§ **TASK DESCRIPTION**
Take every line of the material below that includes the string "metadata" and copy it out.

§ **INPUT RECORDS**
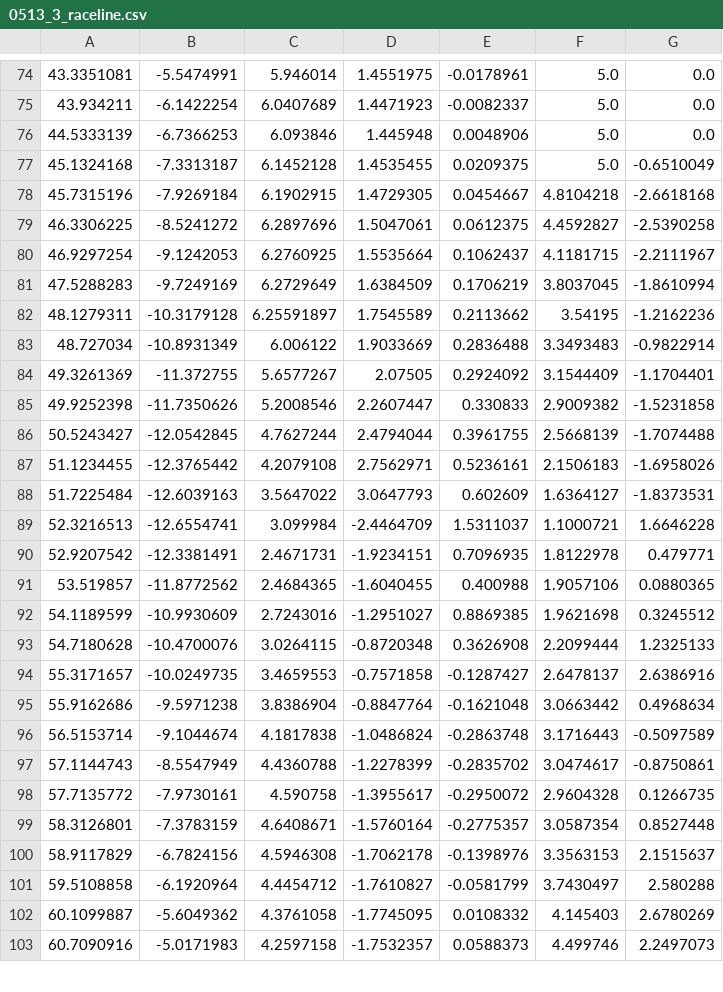
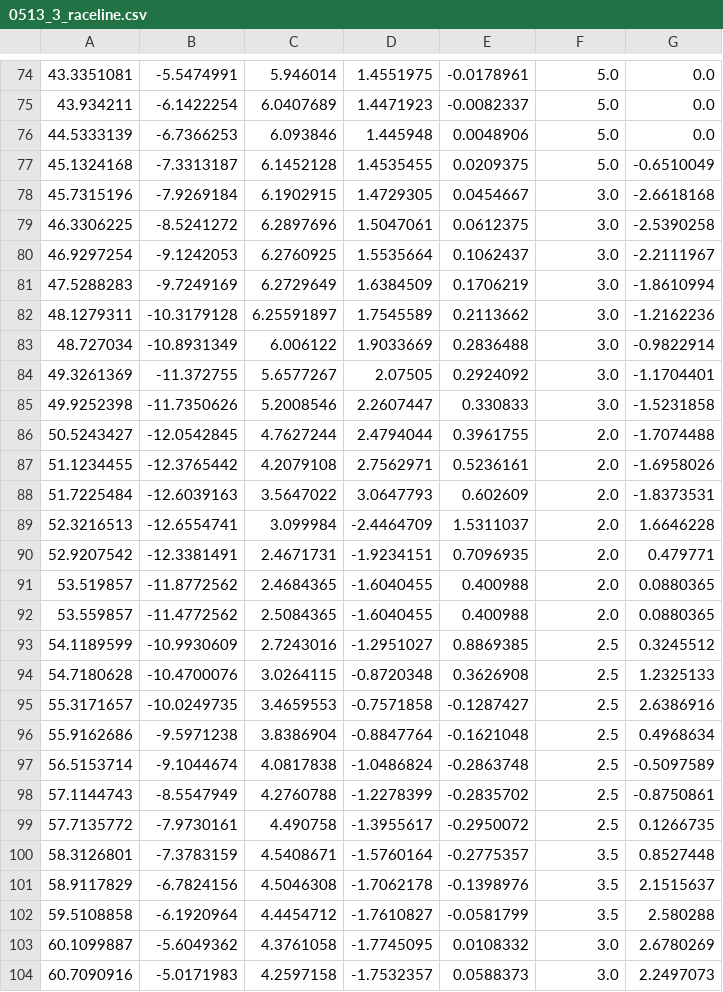
Before and after one commit to Arata-Stu/f1tenth_racetracks, a CSV file: 0513_3/0513_3_raceline.csv, drawn as a sheet; only a part is shown, gaps mark what is left out; the diff covers the shown part only.

Commit message:
update raceline

```diff
--- a/0513_3/0513_3_raceline.csv
+++ b/0513_3/0513_3_raceline.csv
@@ -77,27 +77,28 @@
 45.1324168,-7.3313187,6.1452128,1.4535455,0.0209375,5.0,-0.6510049
-45.7315196,-7.9269184,6.1902915,1.4729305,0.0454667,4.8104218,-2.6618168
-46.3306225,-8.5241272,6.2897696,1.5047061,0.0612375,4.4592827,-2.5390258
-46.9297254,-9.1242053,6.2760925,1.5535664,0.1062437,4.1181715,-2.2111967
-47.5288283,-9.7249169,6.2729649,1.6384509,0.1706219,3.8037045,-1.8610994
-48.1279311,-10.3179128,6.25591897,1.7545589,0.2113662,3.54195,-1.2162236
-48.727034,-10.8931349,6.006122,1.9033669,0.2836488,3.3493483,-0.9822914
-49.3261369,-11.372755,5.6577267,2.07505,0.2924092,3.1544409,-1.1704401
-49.9252398,-11.7350626,5.2008546,2.2607447,0.330833,2.9009382,-1.5231858
-50.5243427,-12.0542845,4.7627244,2.4794044,0.3961755,2.5668139,-1.7074488
-51.1234455,-12.3765442,4.2079108,2.7562971,0.5236161,2.1506183,-1.6958026
-51.7225484,-12.6039163,3.5647022,3.0647793,0.602609,1.6364127,-1.8373531
-52.3216513,-12.6554741,3.099984,-2.4464709,1.5311037,1.1000721,1.6646228
-52.9207542,-12.3381491,2.4671731,-1.9234151,0.7096935,1.8122978,0.479771
-53.519857,-11.8772562,2.4684365,-1.6040455,0.400988,1.9057106,0.0880365
-54.1189599,-10.9930609,2.7243016,-1.2951027,0.8869385,1.9621698,0.3245512
-54.7180628,-10.4700076,3.0264115,-0.8720348,0.3626908,2.2099444,1.2325133
-55.3171657,-10.0249735,3.4659553,-0.7571858,-0.1287427,2.6478137,2.6386916
-55.9162686,-9.5971238,3.8386904,-0.8847764,-0.1621048,3.0663442,0.4968634
-56.5153714,-9.1044674,4.1817838,-1.0486824,-0.2863748,3.1716443,-0.5097589
-57.1144743,-8.5547949,4.4360788,-1.2278399,-0.2835702,3.0474617,-0.8750861
-57.7135772,-7.9730161,4.590758,-1.3955617,-0.2950072,2.9604328,0.1266735
-58.3126801,-7.3783159,4.6408671,-1.5760164,-0.2775357,3.0587354,0.8527448
-58.9117829,-6.7824156,4.5946308,-1.7062178,-0.1398976,3.3563153,2.1515637
-59.5108858,-6.1920964,4.4454712,-1.7610827,-0.0581799,3.7430497,2.580288
-60.1099887,-5.6049362,4.3761058,-1.7745095,0.0108332,4.145403,2.6780269
-60.7090916,-5.0171983,4.2597158,-1.7532357,0.0588373,4.499746,2.2497073
+45.7315196,-7.9269184,6.1902915,1.4729305,0.0454667,3.0,-2.6618168
+46.3306225,-8.5241272,6.2897696,1.5047061,0.0612375,3.0,-2.5390258
+46.9297254,-9.1242053,6.2760925,1.5535664,0.1062437,3.0,-2.2111967
+47.5288283,-9.7249169,6.2729649,1.6384509,0.1706219,3.0,-1.8610994
+48.1279311,-10.3179128,6.25591897,1.7545589,0.2113662,3.0,-1.2162236
+48.727034,-10.8931349,6.006122,1.9033669,0.2836488,3.0,-0.9822914
+49.3261369,-11.372755,5.6577267,2.07505,0.2924092,3.0,-1.1704401
+49.9252398,-11.7350626,5.2008546,2.2607447,0.330833,3.0,-1.5231858
+50.5243427,-12.0542845,4.7627244,2.4794044,0.3961755,2.0,-1.7074488
+51.1234455,-12.3765442,4.2079108,2.7562971,0.5236161,2.0,-1.6958026
+51.7225484,-12.6039163,3.5647022,3.0647793,0.602609,2.0,-1.8373531
+52.3216513,-12.6554741,3.099984,-2.4464709,1.5311037,2.0,1.6646228
+52.9207542,-12.3381491,2.4671731,-1.9234151,0.7096935,2.0,0.479771
+53.519857,-11.8772562,2.4684365,-1.6040455,0.400988,2.0,0.0880365
+53.559857,-11.4772562,2.5084365,-1.6040455,0.400988,2.0,0.0880365
+54.1189599,-10.9930609,2.7243016,-1.2951027,0.8869385,2.5,0.3245512
+54.7180628,-10.4700076,3.0264115,-0.8720348,0.3626908,2.5,1.2325133
+55.3171657,-10.0249735,3.4659553,-0.7571858,-0.1287427,2.5,2.6386916
+55.9162686,-9.5971238,3.8386904,-0.8847764,-0.1621048,2.5,0.4968634
+56.5153714,-9.1044674,4.0817838,-1.0486824,-0.2863748,2.5,-0.5097589
+57.1144743,-8.5547949,4.2760788,-1.2278399,-0.2835702,2.5,-0.8750861
+57.7135772,-7.9730161,4.490758,-1.3955617,-0.2950072,2.5,0.1266735
+58.3126801,-7.3783159,4.5408671,-1.5760164,-0.2775357,3.5,0.8527448
+58.9117829,-6.7824156,4.5046308,-1.7062178,-0.1398976,3.5,2.1515637
+59.5108858,-6.1920964,4.4454712,-1.7610827,-0.0581799,3.5,2.580288
+60.1099887,-5.6049362,4.3761058,-1.7745095,0.0108332,3.0,2.6780269
+60.7090916,-5.0171983,4.2597158,-1.7532357,0.0588373,3.0,2.2497073
```
Also changed, not shown: 53 edited cells elsewhere in this file.
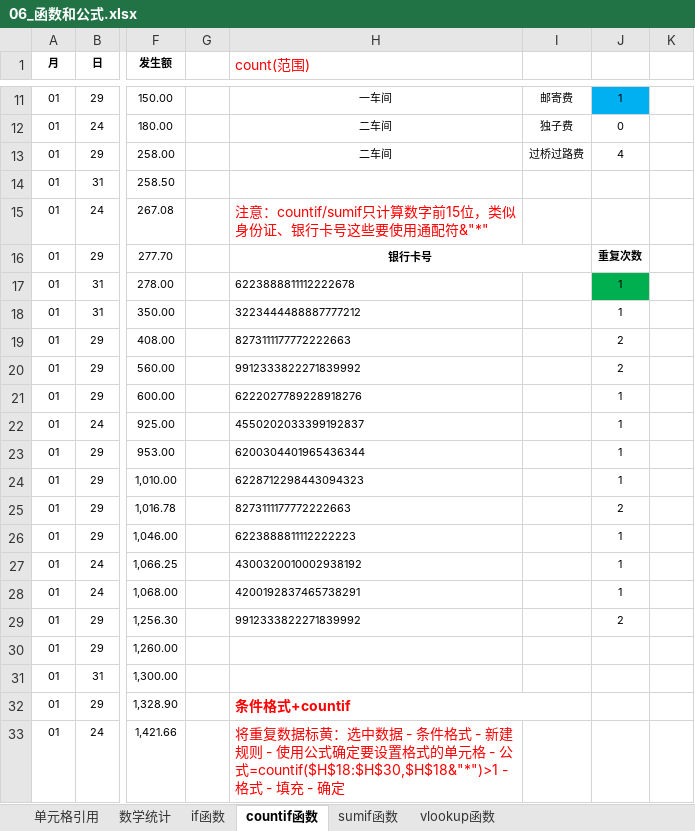
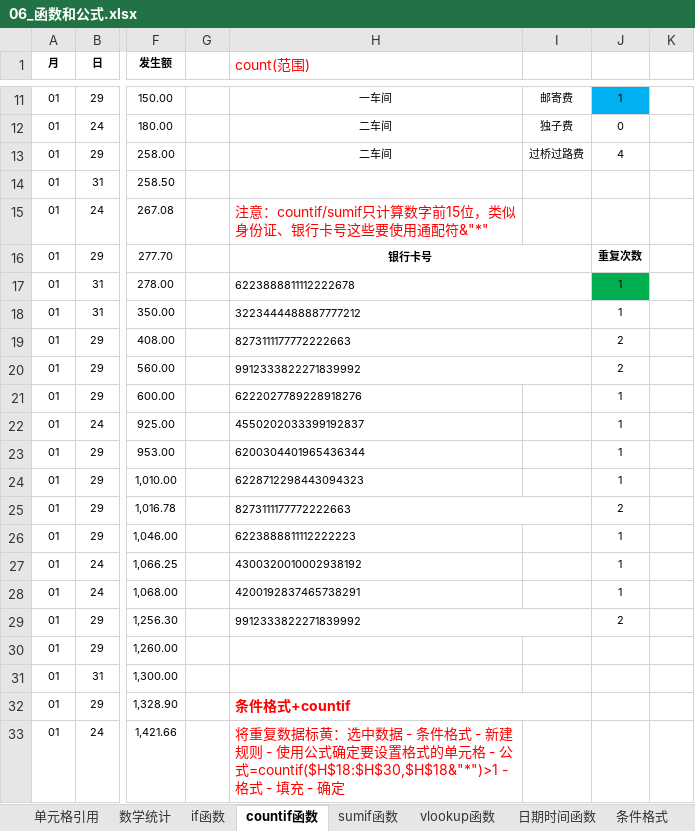
Before and after one commit to okccc/python, an Excel workbook: excel/06_函数和公式.xlsx, sheet countif函数, drawn as a sheet; only a part is shown, gaps mark what is left out; values as stored, in another font and other column widths than the file's, no borders; conditional formats not drawn; the diff names each change by its address in the sheet, - before the commit and + after, or states it on an @@ line.

```diff
--- a/excel/06_函数和公式.xlsx (sheet countif函数)
+++ b/excel/06_函数和公式.xlsx (sheet countif函数)
+sheet tab: 日期时间函数
+sheet tab: 条件格式
+H17:I17 merged
+H18:I18 merged
+H19:I19 merged
+H20:I20 merged
+H25:I25 merged
+H29:I29 merged
```
Also changed, not shown: sheet vlookup函数, sheet 单元格引用, sheet 数学统计, sheet if函数, sheet sumif函数.
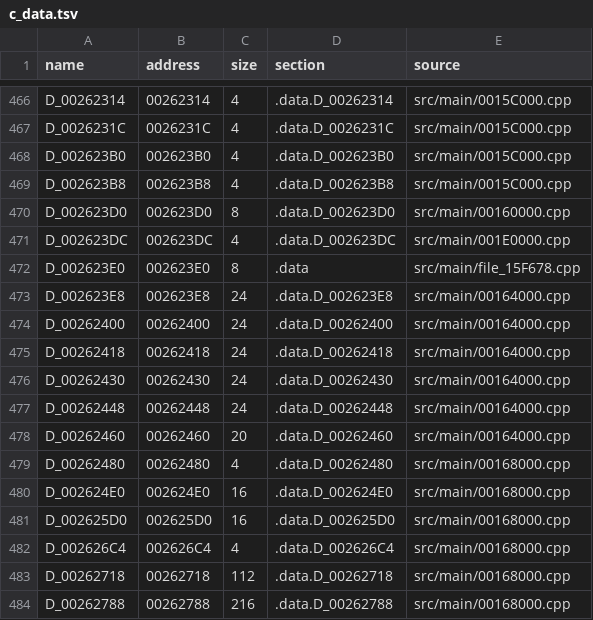
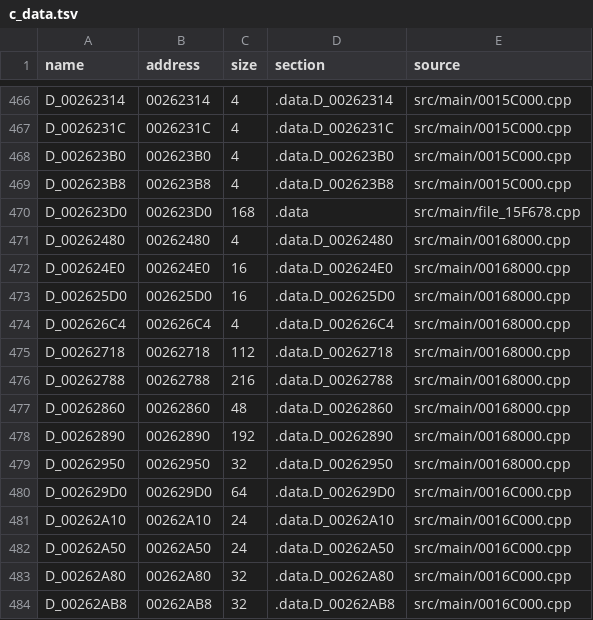
Before and after one commit to OpenThievius/sly1-decomp, a TSV file: config/us/c_data.tsv, drawn as a sheet; only a part is shown, gaps mark what is left out; the shorter side is filled out with more unchanged rows.

Commit message:
chore(progress): update the reports after the .data of the file from 0x15F678

```diff
--- a/config/us/c_data.tsv
+++ b/config/us/c_data.tsv
@@ -469,11 +469,3 @@ D_002623B0	002623B0	4	.data.D_002623B0	src/main/0015C000.cpp
 D_002623B8	002623B8	4	.data.D_002623B8	src/main/0015C000.cpp
-D_002623D0	002623D0	8	.data.D_002623D0	src/main/00160000.cpp
-D_002623DC	002623DC	4	.data.D_002623DC	src/main/001E0000.cpp
-D_002623E0	002623E0	8	.data	src/main/file_15F678.cpp
-D_002623E8	002623E8	24	.data.D_002623E8	src/main/00164000.cpp
-D_00262400	00262400	24	.data.D_00262400	src/main/00164000.cpp
-D_00262418	00262418	24	.data.D_00262418	src/main/00164000.cpp
-D_00262430	00262430	24	.data.D_00262430	src/main/00164000.cpp
-D_00262448	00262448	24	.data.D_00262448	src/main/00164000.cpp
-D_00262460	00262460	20	.data.D_00262460	src/main/00164000.cpp
+D_002623D0	002623D0	168	.data	src/main/file_15F678.cpp
 D_00262480	00262480	4	.data.D_00262480	src/main/00168000.cpp
```
Also changed, not shown: 1 other file.
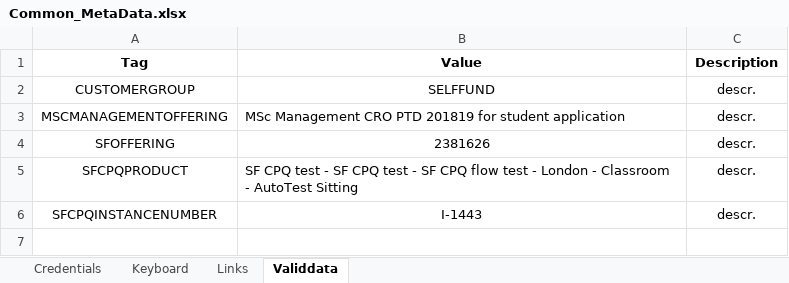
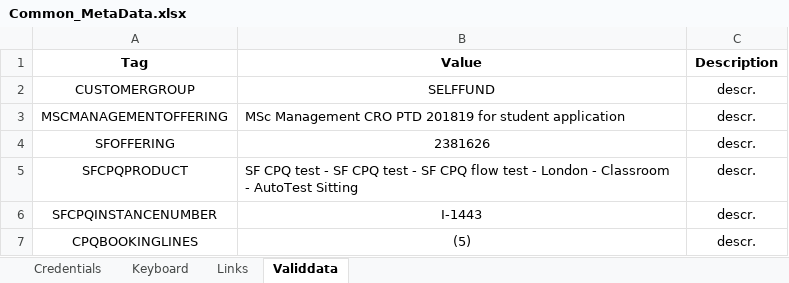
Before and after one commit to LevviathaN/TSrepo, an Excel workbook: framework/src/main/resources/data/bpp/keywords.metadata/metadata/Common_MetaData.xlsx, sheet Validdata, drawn as a sheet; values as stored, in another font and other column widths than the file's, no borders; the diff names each change by its address in the sheet, - before the commit and + after, or states it on an @@ line.

```diff
--- a/framework/src/main/resources/data/bpp/keywords.metadata/metadata/Common_MetaData.xlsx (sheet Validdata)
+++ b/framework/src/main/resources/data/bpp/keywords.metadata/metadata/Common_MetaData.xlsx (sheet Validdata)
+row 7: CPQBOOKINGLINES | (5) | descr.
```
Also changed, not shown: framework/src/main/resources/data/bpp/keywords.metadata/metadata/UAT/Common_MetaData.xlsx, framework/src/main/resources/data/bpp/keywords.metadata/metadata/staging/Common_MetaData.xlsx, 5 other files.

§ **RESPONSE TO THIS EXERCISE**
Before and after one commit to LevviathaN/TSrepo, an Excel workbook: framework/src/main/resources/data/bpp/keywords.metadata/metadata/Common_MetaData.xlsx, sheet Validdata, drawn as a sheet; values as stored, in another font and other column widths than the file's, no borders; the diff names each change by its address in the sheet, - before the commit and + after, or states it on an @@ line.
--- a/framework/src/main/resources/data/bpp/keywords.metadata/metadata/Common_MetaData.xlsx (sheet Validdata)
+++ b/framework/src/main/resources/data/bpp/keywords.metadata/metadata/Common_MetaData.xlsx (sheet Validdata)
Also changed, not shown: framework/src/main/resources/data/bpp/keywords.metadata/metadata/UAT/Common_MetaData.xlsx, framework/src/main/resources/data/bpp/keywords.metadata/metadata/staging/Common_MetaData.xlsx, 5 other files.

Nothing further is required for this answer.